The ViewSonic LS600W is a low-maintenance, user-friendly option for your home theater. It uses an LED light source with a longer lifespan than most projector lamps—up to 30,000 hours, depending on the use conditions. Along with that, the IP5X Dust Prevention system reduces the need to clean filters or perform maintenance. Basically, the LS600W is built to last without any demands on the user.
The set-up and installation of the ViewSonic LS600W is easy, too. Along with standard alignment options like zoom and keystone correction, its 4-corner adjustment system simplifies the process, letting you quickly eliminate warp. You can also use this projector with remote monitoring and control programs, which is helpful for use in office or classroom settings. Since it supports 360° orientation, it doesn’t need to be completely flat to operate, something else that’s helpful in display settings.

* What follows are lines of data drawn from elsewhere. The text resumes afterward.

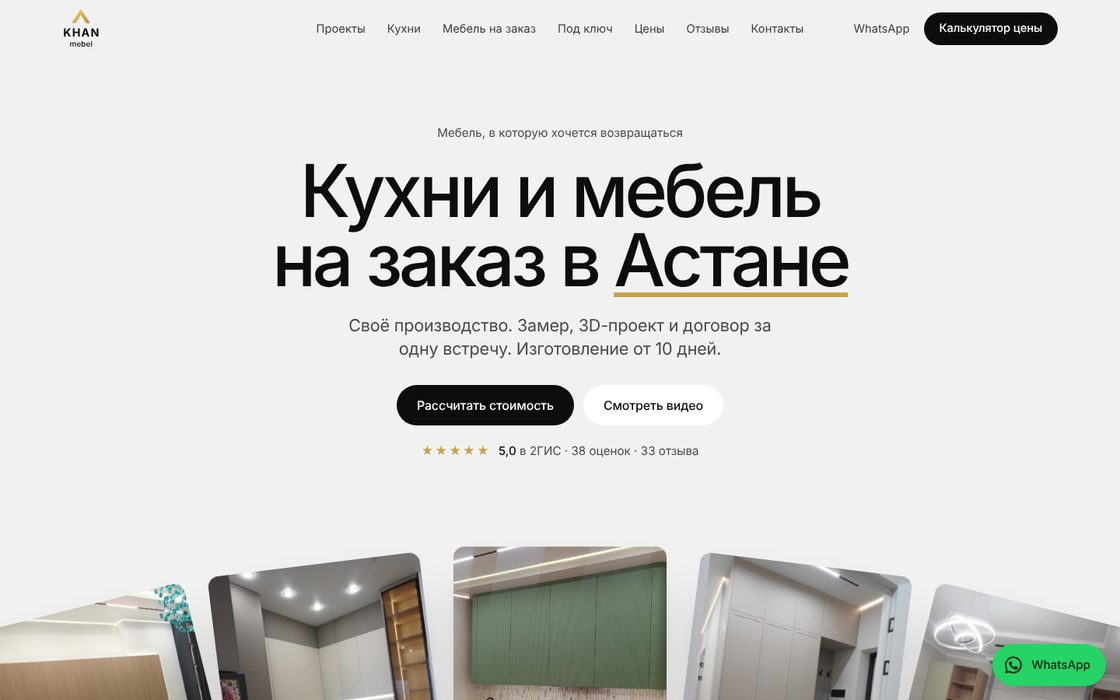
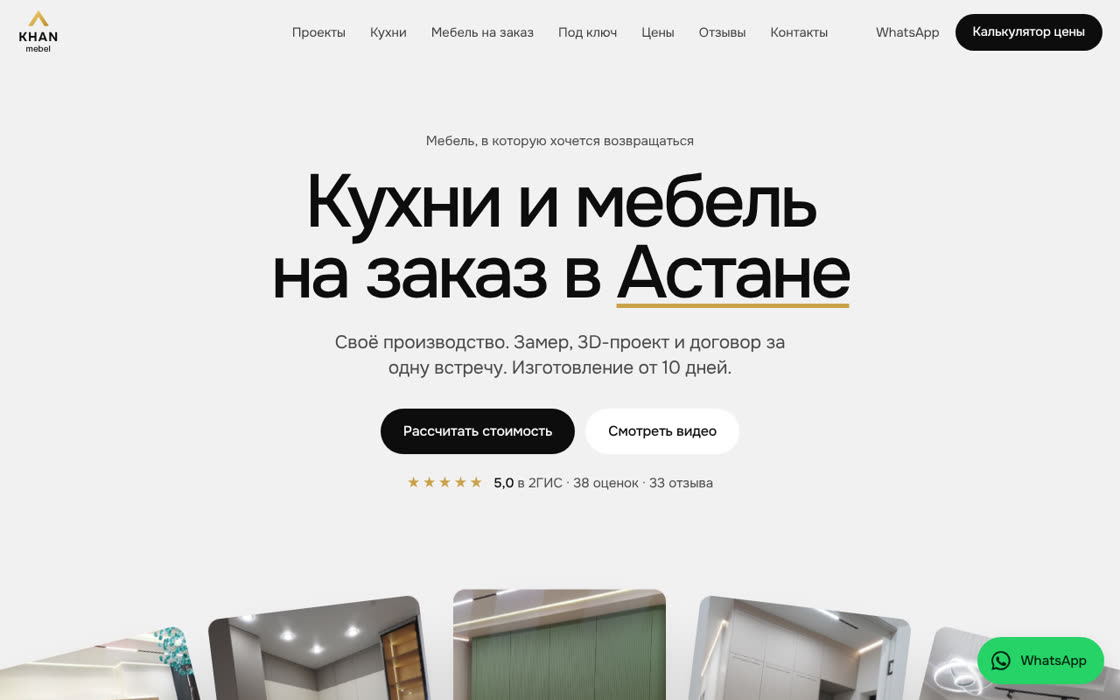
Khan Mebel на khanmebel.kz, новый кейс КазТелеСистем
- Все ссылки Khan Mebel ведут на khanmebel.kz, свежий скриншот сайта, факт «5,0 в 2ГИС»
- Восьмой слайд кейсов и карточка в портфолио: КазТелеСистем (kaztelesystem.kz),
  интернет-провайдер в Астане, логотип, скриншот, факты с сайта; запись в llms.txt

Claude-Session: https://claude.ai/code/session_012ySrRpeaorC2YC2iHXGCcF

diff --git a/index.html b/index.html
@@ -123,13 +123,13 @@
         </article>
         <article class="cs-slide" data-bg="#e7f6ec" style="--c:#1f9d55;--tc:#fff" aria-roledescription="слайд" aria-label="Khan Mebel: мебель на заказ" aria-hidden="true">
           <div class="cs-panel"><span class="cs-top">Мебель на заказ</span><span class="cs-bot">Khan Mebel</span></div>
-          <a class="cs-circle fill" href="https://khanmebel.vercel.app" target="_blank" rel="noopener" aria-label="Открыть сайт khanmebel.vercel.app"><img src="/assets/img/logos/khan-mebel.jpg" alt="Логотип Khan Mebel" width="400" height="400" decoding="async"></a>
+          <a class="cs-circle fill" href="https://khanmebel.kz" target="_blank" rel="noopener" aria-label="Открыть сайт khanmebel.kz"><img src="/assets/img/logos/khan-mebel.jpg" alt="Логотип Khan Mebel" width="400" height="400" decoding="async"></a>
           <div class="cs-card p1" style="--d:0.15s;--z:80"><span class="cs-shot"><img src="/assets/img/work/khan-mebel.jpg" alt="" width="1120" height="700" decoding="async"></span></div>
           <div class="cs-card p2" style="--d:0.22s;--z:110"><span class="cs-chip dark">Калькулятор кухни</span></div>
-          <div class="cs-card p3" style="--d:0.29s;--z:60"><span class="cs-stat star"><svg viewBox="0 0 24 24" aria-hidden="true"><path d="m12 2 3 6.9 7.5.6-5.7 4.9 1.8 7.3L12 17.8 5.4 21.7l1.8-7.3L1.5 9.5 9 8.9 12 2Z"/></svg><b>5,0</b>рейтинг и отзывы прямо на сайте</span></div>
+          <div class="cs-card p3" style="--d:0.29s;--z:60"><span class="cs-stat star"><svg viewBox="0 0 24 24" aria-hidden="true"><path d="m12 2 3 6.9 7.5.6-5.7 4.9 1.8 7.3L12 17.8 5.4 21.7l1.8-7.3L1.5 9.5 9 8.9 12 2Z"/></svg><b>5,0</b>в 2ГИС, отзывы прямо на сайте</span></div>
           <div class="cs-card p4" style="--d:0.36s;--z:120"><span class="cs-chip wa"><svg viewBox="0 0 24 24" aria-hidden="true"><use href="#ico-wa"/></svg>Заявка на замер</span></div>
           <div class="cs-card p5" style="--d:0.43s;--z:70"><span class="cs-chip">Кухни · шкафы · гардеробные</span></div>
-          <a class="cs-link" href="https://khanmebel.vercel.app" target="_blank" rel="noopener">Открыть сайт khanmebel.vercel.app ↗</a>
+          <a class="cs-link" href="https://khanmebel.kz" target="_blank" rel="noopener">Открыть сайт khanmebel.kz ↗</a>
         </article>
         <article class="cs-slide" data-bg="#fdf6dc" style="--c:#f4b400;--tc:#111" aria-roledescription="слайд" aria-label="ABADAN SPORT: форма на заказ" aria-hidden="true">
           <div class="cs-panel"><span class="cs-top">Форма на заказ</span><span class="cs-bot">ABADAN SPORT</span></div>
@@ -161,6 +161,16 @@
           <div class="cs-card p5" style="--d:0.43s;--z:70"><span class="cs-chip dark">Страница под каждую услугу</span></div>
           <a class="cs-link" href="https://glav-buh.kz/" target="_blank" rel="noopener">Открыть сайт glav-buh.kz ↗</a>
         </article>
+        <article class="cs-slide" data-bg="#e8f4ff" style="--c:#1d6fe0;--tc:#fff" aria-roledescription="слайд" aria-label="КазТелеСистем: сайт интернет-провайдера в Астане" aria-hidden="true">
+          <div class="cs-panel"><span class="cs-top">Интернет-провайдер в Астане</span><span class="cs-bot">КазТелеСистем</span></div>
+          <a class="cs-circle" href="https://kaztelesystem.kz/" target="_blank" rel="noopener" aria-label="Открыть сайт kaztelesystem.kz"><img src="/assets/img/logos/kaztelesystem.png" alt="Логотип КазТелеСистем" width="400" height="148" decoding="async"></a>
+          <div class="cs-card p1" style="--d:0.15s;--z:80"><span class="cs-shot"><img src="/assets/img/work/kaztelesystem.jpg" alt="" width="1120" height="700" decoding="async"></span></div>
+          <div class="cs-card p2" style="--d:0.22s;--z:110"><span class="cs-chip">Оптика 50 · 100 · 200 Мбит/с</span></div>
+          <div class="cs-card p3" style="--d:0.29s;--z:60"><span class="cs-stat"><b>от 4 500 ₸</b>в месяц, тарифы и цена за год прямо на сайте</span></div>
+          <div class="cs-card p4" style="--d:0.36s;--z:120"><span class="cs-chip wa"><svg viewBox="0 0 24 24" aria-hidden="true"><use href="#ico-wa"/></svg>Заявки в WhatsApp</span></div>
+          <div class="cs-card p5" style="--d:0.43s;--z:70"><span class="cs-chip dark">«Проверить мой дом»</span></div>
+          <a class="cs-link" href="https://kaztelesystem.kz/" target="_blank" rel="noopener">Открыть сайт kaztelesystem.kz ↗</a>
+        </article>
           </div>
         </div>
         <div class="cs-progress" aria-hidden="true"><i id="csProg"></i></div>
@@ -174,6 +184,7 @@
           <button type="button" role="tab" style="--c:#f4b400" aria-label="ABADAN SPORT: форма на заказ" aria-selected="false"></button>
           <button type="button" role="tab" style="--c:#1b1b1b" aria-label="ZIKR: сайт бренда мужской одежды" aria-selected="false"></button>
           <button type="button" role="tab" style="--c:#e30613" aria-label="ГлавБух: сайт бухгалтерской компании в Астане" aria-selected="false"></button>
+          <button type="button" role="tab" style="--c:#1d6fe0" aria-label="КазТелеСистем: сайт интернет-провайдера в Астане" aria-selected="false"></button>
         </div>
         <button class="cs-arrow" id="csNext" type="button" aria-label="Следующий кейс"><svg viewBox="0 0 24 24" aria-hidden="true"><path d="m8.6 18.6 1.4 1.4 8-8-8-8-1.4 1.4 6.6 6.6z"/></svg></button>
         </div>
@@ -382,13 +393,13 @@
         </div>
         <div class="works" id="works">
           <article class="work reveal" data-cat="site seo">
-            <a class="work-link" href="https://khanmebel.vercel.app" target="_blank" rel="noopener" aria-label="Открыть сайт Khan Mebel">
+            <a class="work-link" href="https://khanmebel.kz" target="_blank" rel="noopener" aria-label="Открыть сайт Khan Mebel">
               <div class="work-media"><span class="work-logo"><img src="/assets/img/logos/khan-mebel.jpg" alt="Логотип Khan Mebel" loading="lazy"></span><img src="/assets/img/work/khan-mebel.jpg" alt="Сайт Khan Mebel: кухни и мебель на заказ в Астане" loading="lazy" width="1120" height="700"></div>
               <div class="work-info">
                 <div class="work-tags"><span>Сайт</span><span>SEO</span><span>Калькулятор</span></div>
                 <h3>Khan Mebel · мебель на заказ</h3>
                 <p>Сайт-шоурум мебельного производства в Астане: калькулятор стоимости кухни и шкафа, 60+ работ в галерее, SEO под «кухни на заказ Астана».</p>
-                <span class="work-url">khanmebel.vercel.app ↗</span>
+                <span class="work-url">khanmebel.kz ↗</span>
               </div>
             </a>
           </article>
@@ -480,6 +491,17 @@
                 <h3>ГлавБух · бухгалтерская компания</h3>
                 <p>Сайт бухгалтерской компании в Астане, работающей с 2011 года: отдельная страница под каждую услугу, личный кабинет клиента и заявки онлайн.</p>
                 <span class="work-url">glav-buh.kz ↗</span>
+              </div>
+            </a>
+          </article>
+          <article class="work reveal" data-cat="site seo">
+            <a class="work-link" href="https://kaztelesystem.kz/" target="_blank" rel="noopener" aria-label="Открыть сайт kaztelesystem.kz">
+              <div class="work-media"><span class="work-logo"><img src="/assets/img/logos/kaztelesystem.png" alt="Логотип КазТелеСистем" loading="lazy"></span><img src="/assets/img/work/kaztelesystem.jpg" alt="Сайт КазТелеСистем: домашний интернет по оптоволокну в Астане" loading="lazy" width="1120" height="700"></div>
+              <div class="work-info">
+                <div class="work-tags"><span>Сайт</span><span>SEO</span><span>Анимация</span></div>
+                <h3>КазТелеСистем · интернет-провайдер</h3>
+                <p>Сайт оператора связи в Астане: безлимитный интернет по оптоволокну от 4 500 ₸, тарифы для дома и бизнеса, проверка подключения дома и заявки в WhatsApp.</p>
+                <span class="work-url">kaztelesystem.kz ↗</span>
               </div>
             </a>
           </article>

diff --git a/assets/js/finder.js b/assets/js/finder.js
@@ -15,7 +15,7 @@
       site: '<div class="fd-mock"><div class="fd-mock-nav"><b>NE-TI</b><span>Услуги</span><span>Техника</span><span>Контакты</span></div><div class="fd-mock-hero"><small>Астана и область</small><h4>Забивка свай под фундамент</h4><p>Своя техника · выезд в день обращения</p><span class="fd-mock-btn">Рассчитать стоимость</span></div><div class="fd-mock-row"><i></i><i></i><i></i></div></div>'
     },
     {
-      tab: 'кухни на заказ астана', q: 'кухни на заказ астана', url: 'khanmebel.vercel.app', biz: 'Khan Mebel', ava: 'K', rank: 0,
+      tab: 'кухни на заказ астана', q: 'кухни на заказ астана', url: 'khanmebel.kz', biz: 'Khan Mebel', ava: 'K', rank: 0,
       title: 'Кухни и мебель на заказ в Астане: Khan Mebel', desc: 'Своё производство, замер и дизайн-проект бесплатно. Рассчитайте стоимость кухни онлайн за минуту.',
       msg: 'Здравствуйте! Хочу кухню на заказ, длина около 3 метров. Можно замер?',
       site: '<img src="/assets/img/work/khan-mebel.jpg" alt="" loading="lazy">'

The native resolution of the ViewSonic LS600W is WXGA, or standard definition, so the picture isn’t as detailed or sharp as from a 1080p or higher projector. That said, it has excellent color support and a high dynamic contrast, so it will still give you a nice viewing experience. It simply doesn’t have the realism you’ll get with a higher resolution.
- Wide color gamut supports hues beyond Rec. 709
- Easy set-up with 4-corner adjustment and 2D keystone
- Intuitive navigation and control
- Can be set up at any angle
- Advanced anti-dust system makes it truly no-maintenance
- Long lamp lifespan (up to 30,000 hours)
- Image is low-resolution
- Relatively long throw distance
Optoma projectors are known for providing a great value for the money, so it’s no surprise they have another strong contender on the list: the Optoma HD39HDR. This projector is ideal for living rooms, media rooms, and other multi-use spaces, with a powerful lamp that will produce a bright picture no matter the room’s ambient light level. It also has the specs gamers look for, with a high frame refresh rate and a low input lag.
The Optoma HD39HDR has a 1080p resolution, with support for 4K input. It’s also compatible with HDR10, giving it more picture depth and rich black levels. The 6-segment color wheel supports the full Rec. 709 color range, and we found the image remarkably life-like overall. One thing to note is that the use of a color wheel may cause a rainbow effect for those viewers who are sensitive to it.
Since it has a standard throw distance, you will need a good amount of space to get a large picture with the Optoma HD39HDR. The zoom and keystone correction do give it good set-up flexibility, and we found it simple to both install and operate overall. Add in the range of input options and the 3D support and it has everything most home theater owners look for in a projector.
- Sharp picture with excellent color and contrast
- Full 3D support
- Flexible installation
- Fan is quiet, even at higher performance modes
- Low input lag and fast response time are great for gaming
- Longer throw distance
- Can be prone to rainbow effect
The Bottom Line
There are a lot of excellent options in the under $1,000 price range for projectors. It really comes down to deciding which factors are the most important for you. Gamers will want to look at the input lag and refresh rate, while for movie buffs resolution, color, and contrast will be the key factors.
How the projector generates the image can have a lot to do with your decision. If you tend to be bothered by common visual issues like the rainbow effect or the screen door effect, go for one of the projectors that uses 3-chip technology. Looking at all the factors together, our top pick for performance across categories is the Optoma EH412ST. >>> Check price on Amazon
Whatever your needs or situation, one of these projectors will give you the quality and features you’re looking for. We hope this review and comparison has been helpful for your search!